One of the world’s leading Universities has this month appointed its first full-time Muslim Chaplain. Harvard University, located in Cambridge, Massachusetts (U.S.A.), is regularly found to be among the world’s top 3 universities, with the Times Higher Education rankings rating it as the best university in the world for 2017.
Despite being a space for the world’s most gifted and brightest minds, it seems that the university is not immune to the cancer of Islamophobia. Harvard’s daily newspaper, The Crimson, reported in May of this year on some of the university’s own students who faced increasing levels of Islamophobia, a trend that was being experienced nationwide. This follows a bleak year in 2016 in terms of Islamophobic incidents, with the Council on American-Islamic Relations (CAIR) reporting that such incidents had increased by 57% in that year.
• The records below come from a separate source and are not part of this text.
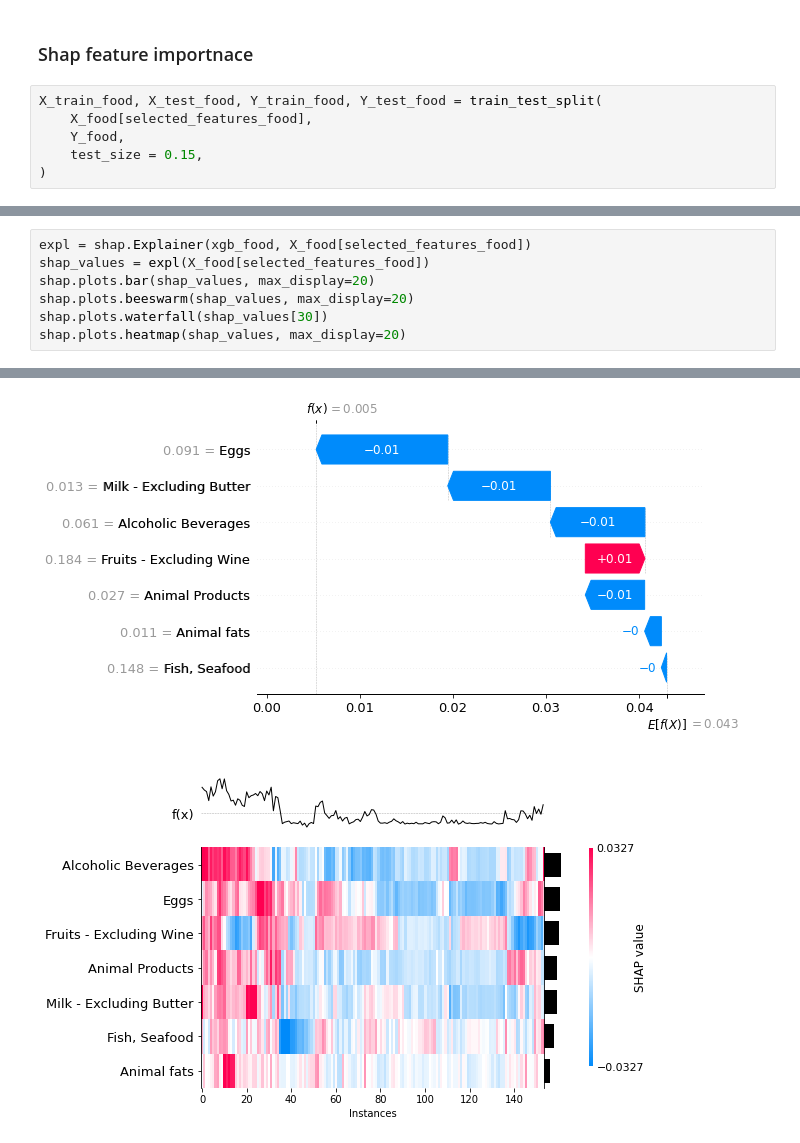
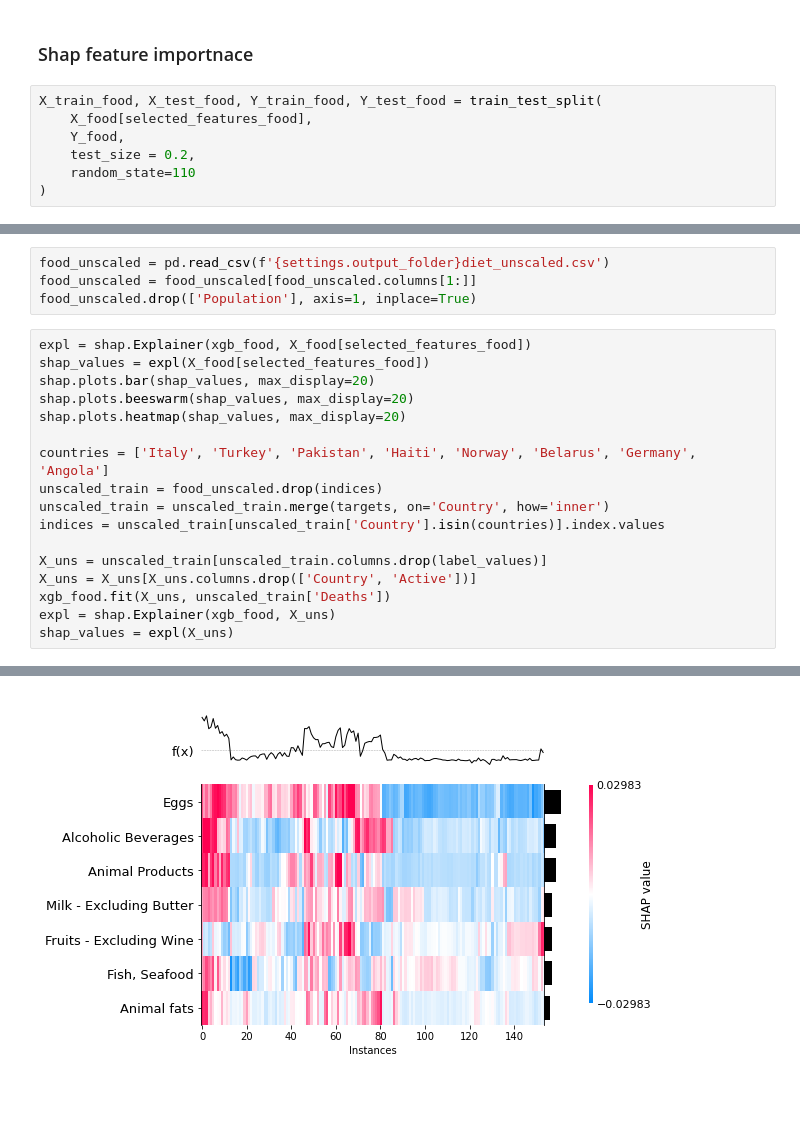
Before and after one commit to risto-trajanov/covid-19-explainable-healthy-diet, a Jupyter notebook: feature_selection/feature_selection_dietary_data.ipynb, the cells around one changed output, grey strips where cells are left out. Saved outputs shown, nothing was run; the diff lists cells and outputs as text; blank space fills up the shorter version.

```diff
--- a/feature_selection/feature_selection_dietary_data.ipynb
+++ b/feature_selection/feature_selection_dietary_data.ipynb
@@ -124,7 +120,8 @@ selected_features_food = rfecv_xgb_food['selected_features'].values
 X_train_food, X_test_food, Y_train_food, Y_test_food = train_test_split(
     X_food[selected_features_food],
     Y_food,
-    test_size = 0.15,
+    test_size = 0.2,
+    random_state=110
 )
 # %%
 xgb_food.fit(X_train_food, Y_train_food['Deaths'])
@@ -140,8 +137,22 @@ XGBRegressor(base_score=0.5, booster='gbtree', colsample_bylevel=1,
+# %%
+food_unscaled = pd.read_csv(f'{settings.output_folder}diet_unscaled.csv')
+food_unscaled = food_unscaled[food_unscaled.columns[1:]]
+food_unscaled.drop(['Population'], axis=1, inplace=True)
 # %%
 expl = shap.Explainer(xgb_food, X_food[selected_features_food])
 shap_values = expl(X_food[selected_features_food])
 shap.plots.bar(shap_values, max_display=20)
 shap.plots.beeswarm(shap_values, max_display=20)
-shap.plots.waterfall(shap_values[30])
 shap.plots.heatmap(shap_values, max_display=20)
+
+countries = ['Italy', 'Turkey', 'Pakistan', 'Haiti', 'Norway', 'Belarus', 'Germany', 'Angola']
+unscaled_train = food_unscaled.drop(indices)
+unscaled_train = unscaled_train.merge(targets, on='Country', how='inner')
+indices = unscaled_train[unscaled_train['Country'].isin(countries)].index.values
+
+X_uns = unscaled_train[unscaled_train.columns.drop(label_values)]
+X_uns = X_uns[X_uns.columns.drop(['Country', 'Active'])]
+xgb_food.fit(X_uns, unscaled_train['Deaths'])
+expl = shap.Explainer(xgb_food, X_uns)
+shap_values = expl(X_uns)
 # %% [output]
@@ -150,2 +161 @@ shap.plots.heatmap(shap_values, max_display=20)
-[figure, old version]
+[figure, new version]
-[figure, removed]
```
Also changed, not shown: parts of 7 cells of this notebook, 11 other files.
The election of Donald Trump in November of 2016, and the anti-Islamic rhetoric that he brought with him from the early days of his campaigning through to the Oval Office, served as a catalyst for the push to have Harvard’s first full-time Muslim chaplain. Harvard announced that it was searching for the new Chaplain shortly after Trump issued his executive order that barred citizens of 7 Muslim-majority countries from travelling to the U.S.
In January 2017, Dr Drew Faust, Harvard’s first female president, sent an email to affiliates outlining that the hiring of a new Muslim Chaplain was a response to “the special concerns of the Muslims among us at this moment in our national life…(providing) more tangible ways to support (Muslims’) distinctive needs”. In this move is a recognition that Muslims will be facing particularly challenging times in these coming years, the beginning of which is already here. The search was carried out by a committee comprised of students, faculty and staff.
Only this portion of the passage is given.